Update: 6:30 p.m. EST
Square closed $4.07 or 45 percent up, ending the day at $13.07. The close brought the payment company's shares to the higher bound of the original price range set for its IPO. After an early surge to above $14 a share, Square stock subsided and traded around $13 for most of the day.
Within minutes of its Wall Street debut, shares of Square (SQ) were trading above $13 per share, a 40 percent pop over its initial offering price of $9.

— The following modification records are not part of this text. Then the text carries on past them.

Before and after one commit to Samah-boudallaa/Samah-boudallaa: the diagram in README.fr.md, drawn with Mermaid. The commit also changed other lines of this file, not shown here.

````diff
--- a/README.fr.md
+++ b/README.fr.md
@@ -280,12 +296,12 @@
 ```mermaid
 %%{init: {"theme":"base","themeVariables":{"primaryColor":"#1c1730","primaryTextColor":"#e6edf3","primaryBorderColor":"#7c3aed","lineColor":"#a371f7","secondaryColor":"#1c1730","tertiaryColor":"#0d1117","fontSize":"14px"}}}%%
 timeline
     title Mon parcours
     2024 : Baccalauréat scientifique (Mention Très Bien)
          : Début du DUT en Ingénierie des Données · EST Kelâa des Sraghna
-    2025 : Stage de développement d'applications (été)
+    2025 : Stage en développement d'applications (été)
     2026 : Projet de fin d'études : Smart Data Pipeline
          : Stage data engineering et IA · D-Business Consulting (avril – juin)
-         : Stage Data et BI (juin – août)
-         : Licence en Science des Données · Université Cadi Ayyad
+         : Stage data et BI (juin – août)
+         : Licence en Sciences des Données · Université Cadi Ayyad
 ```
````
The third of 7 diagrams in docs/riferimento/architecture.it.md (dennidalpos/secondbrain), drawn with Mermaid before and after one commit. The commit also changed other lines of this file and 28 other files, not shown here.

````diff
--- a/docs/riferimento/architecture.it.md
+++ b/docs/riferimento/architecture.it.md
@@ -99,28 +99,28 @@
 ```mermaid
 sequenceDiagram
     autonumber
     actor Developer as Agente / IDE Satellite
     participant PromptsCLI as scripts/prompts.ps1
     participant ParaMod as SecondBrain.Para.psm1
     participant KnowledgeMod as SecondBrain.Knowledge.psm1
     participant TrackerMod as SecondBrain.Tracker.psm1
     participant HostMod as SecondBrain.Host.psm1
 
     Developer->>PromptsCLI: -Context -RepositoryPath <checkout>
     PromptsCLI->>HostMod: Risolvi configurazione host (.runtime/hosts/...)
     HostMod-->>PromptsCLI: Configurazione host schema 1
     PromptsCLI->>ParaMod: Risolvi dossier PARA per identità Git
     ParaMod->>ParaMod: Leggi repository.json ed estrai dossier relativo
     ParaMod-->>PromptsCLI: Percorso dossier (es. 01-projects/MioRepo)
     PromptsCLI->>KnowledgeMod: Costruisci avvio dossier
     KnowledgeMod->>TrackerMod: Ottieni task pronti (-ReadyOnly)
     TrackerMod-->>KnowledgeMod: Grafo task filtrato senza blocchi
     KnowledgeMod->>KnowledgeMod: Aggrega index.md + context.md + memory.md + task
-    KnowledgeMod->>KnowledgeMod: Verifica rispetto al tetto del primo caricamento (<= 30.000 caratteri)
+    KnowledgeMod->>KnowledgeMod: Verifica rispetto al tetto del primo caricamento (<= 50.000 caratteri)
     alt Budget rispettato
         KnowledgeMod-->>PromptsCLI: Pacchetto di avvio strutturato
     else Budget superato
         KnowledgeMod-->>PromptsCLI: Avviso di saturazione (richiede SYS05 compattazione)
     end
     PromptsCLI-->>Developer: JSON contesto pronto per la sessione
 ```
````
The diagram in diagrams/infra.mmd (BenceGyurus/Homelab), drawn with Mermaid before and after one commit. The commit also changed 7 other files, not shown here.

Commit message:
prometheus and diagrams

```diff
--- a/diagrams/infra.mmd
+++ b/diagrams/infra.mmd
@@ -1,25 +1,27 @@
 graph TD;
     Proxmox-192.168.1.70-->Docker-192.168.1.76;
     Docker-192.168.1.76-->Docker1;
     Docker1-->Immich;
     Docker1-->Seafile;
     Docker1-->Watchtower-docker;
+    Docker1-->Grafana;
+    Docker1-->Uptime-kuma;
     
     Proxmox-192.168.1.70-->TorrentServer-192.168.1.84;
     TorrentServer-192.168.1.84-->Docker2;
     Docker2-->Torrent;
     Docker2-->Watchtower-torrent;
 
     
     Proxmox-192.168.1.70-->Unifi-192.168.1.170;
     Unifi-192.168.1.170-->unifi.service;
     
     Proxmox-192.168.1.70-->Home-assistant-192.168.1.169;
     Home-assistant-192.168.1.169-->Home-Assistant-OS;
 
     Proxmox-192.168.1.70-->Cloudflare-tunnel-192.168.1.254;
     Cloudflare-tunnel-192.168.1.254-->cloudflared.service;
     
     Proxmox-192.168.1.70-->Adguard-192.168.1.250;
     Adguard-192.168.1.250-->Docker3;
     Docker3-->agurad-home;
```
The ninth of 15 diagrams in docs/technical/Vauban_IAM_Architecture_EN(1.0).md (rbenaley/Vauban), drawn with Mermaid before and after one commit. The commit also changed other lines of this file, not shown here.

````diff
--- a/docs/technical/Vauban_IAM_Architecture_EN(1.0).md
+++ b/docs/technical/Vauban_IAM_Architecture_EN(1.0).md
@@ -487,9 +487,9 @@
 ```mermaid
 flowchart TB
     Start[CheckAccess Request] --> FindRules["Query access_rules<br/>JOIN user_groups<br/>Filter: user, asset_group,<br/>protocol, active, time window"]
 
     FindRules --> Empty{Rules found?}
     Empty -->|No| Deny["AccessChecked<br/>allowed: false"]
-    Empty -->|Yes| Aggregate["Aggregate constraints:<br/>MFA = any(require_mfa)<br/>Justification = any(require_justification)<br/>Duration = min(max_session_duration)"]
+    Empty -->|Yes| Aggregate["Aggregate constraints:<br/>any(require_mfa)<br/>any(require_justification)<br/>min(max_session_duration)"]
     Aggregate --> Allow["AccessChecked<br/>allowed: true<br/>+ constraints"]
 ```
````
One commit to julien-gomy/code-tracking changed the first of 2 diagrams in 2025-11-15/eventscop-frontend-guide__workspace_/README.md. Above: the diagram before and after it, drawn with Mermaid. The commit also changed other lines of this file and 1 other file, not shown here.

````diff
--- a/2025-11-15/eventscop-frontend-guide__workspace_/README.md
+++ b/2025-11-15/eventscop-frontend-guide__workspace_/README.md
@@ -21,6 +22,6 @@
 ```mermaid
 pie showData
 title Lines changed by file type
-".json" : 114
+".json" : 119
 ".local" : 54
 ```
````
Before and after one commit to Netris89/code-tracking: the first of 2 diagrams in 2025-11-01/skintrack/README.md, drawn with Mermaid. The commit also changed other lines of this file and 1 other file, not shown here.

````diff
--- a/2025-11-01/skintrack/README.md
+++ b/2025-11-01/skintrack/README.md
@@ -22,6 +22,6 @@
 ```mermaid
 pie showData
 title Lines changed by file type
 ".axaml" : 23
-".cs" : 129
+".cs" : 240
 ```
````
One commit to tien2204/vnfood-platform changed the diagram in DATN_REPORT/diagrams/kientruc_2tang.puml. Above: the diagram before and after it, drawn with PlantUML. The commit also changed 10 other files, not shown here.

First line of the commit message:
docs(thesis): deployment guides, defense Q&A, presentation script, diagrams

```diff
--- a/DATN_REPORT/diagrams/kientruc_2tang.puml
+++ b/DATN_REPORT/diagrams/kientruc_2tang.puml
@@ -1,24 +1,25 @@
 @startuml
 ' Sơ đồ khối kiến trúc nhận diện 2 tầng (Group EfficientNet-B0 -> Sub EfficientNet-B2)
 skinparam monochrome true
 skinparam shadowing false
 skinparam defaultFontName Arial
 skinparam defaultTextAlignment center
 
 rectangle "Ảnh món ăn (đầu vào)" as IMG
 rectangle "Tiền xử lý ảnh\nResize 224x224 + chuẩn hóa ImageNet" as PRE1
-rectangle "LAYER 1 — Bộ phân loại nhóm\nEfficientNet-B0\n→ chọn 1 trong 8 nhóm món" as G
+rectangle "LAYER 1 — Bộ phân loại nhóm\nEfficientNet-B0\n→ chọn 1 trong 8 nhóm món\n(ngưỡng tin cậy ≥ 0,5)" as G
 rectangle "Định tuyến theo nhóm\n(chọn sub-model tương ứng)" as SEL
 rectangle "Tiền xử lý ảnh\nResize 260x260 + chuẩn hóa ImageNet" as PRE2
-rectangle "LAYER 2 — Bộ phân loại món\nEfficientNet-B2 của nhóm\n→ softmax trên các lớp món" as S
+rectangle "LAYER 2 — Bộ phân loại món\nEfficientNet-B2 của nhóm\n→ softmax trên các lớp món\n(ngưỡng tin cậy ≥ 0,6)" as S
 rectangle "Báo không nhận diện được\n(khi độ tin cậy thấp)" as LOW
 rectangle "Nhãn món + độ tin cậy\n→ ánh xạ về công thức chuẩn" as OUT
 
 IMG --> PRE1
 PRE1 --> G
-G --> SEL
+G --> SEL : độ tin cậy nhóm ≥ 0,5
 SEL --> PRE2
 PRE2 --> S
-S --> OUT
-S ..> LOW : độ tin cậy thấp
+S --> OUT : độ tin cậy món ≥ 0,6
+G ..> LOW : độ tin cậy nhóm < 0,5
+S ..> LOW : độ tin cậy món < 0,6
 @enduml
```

The payments company launched by Twitter co-founder Jack Dorsey hit some potholes in its approach to an initial public offering this week. The company priced at an underwhelming $9 per share late Wednesday, missing an anticipated price range for a valuation of $2.9 billion -- far short of the $6 billion valuation that private investors sought in previous funding rounds.
The less-than-stellar launch comes as public investors have grown skeptical of the sticker price on Silicon Valley's 140-plus unicorns, or private companies valued at over $1 billion, even as private investors continue pouring millions of dollars into promising tech ventures.
Increasingly, those investors are inking deals that ensure profits even if the company whiffs its IPO. Such provisions, called "ratchets," meant Square had to pay out some $93 million in extra shares to late-stage investors, including JPMorgan Chase & Co., that had expected Square to open at more than double the price that it did.
According to S&P Capital Insights, the average tech IPO in the second half of 2015 experienced a one-day pop of more than 13 percent.
Coincidentally, another company went public valued at $2.9 billion Thursday. Match Group (MTCH), the online dating empire responsible for Tinder and OKCupid, was priced at $12 per share before its public open. By 11:00 a.m. EST, shares of Match had risen 12 percent to $13.40.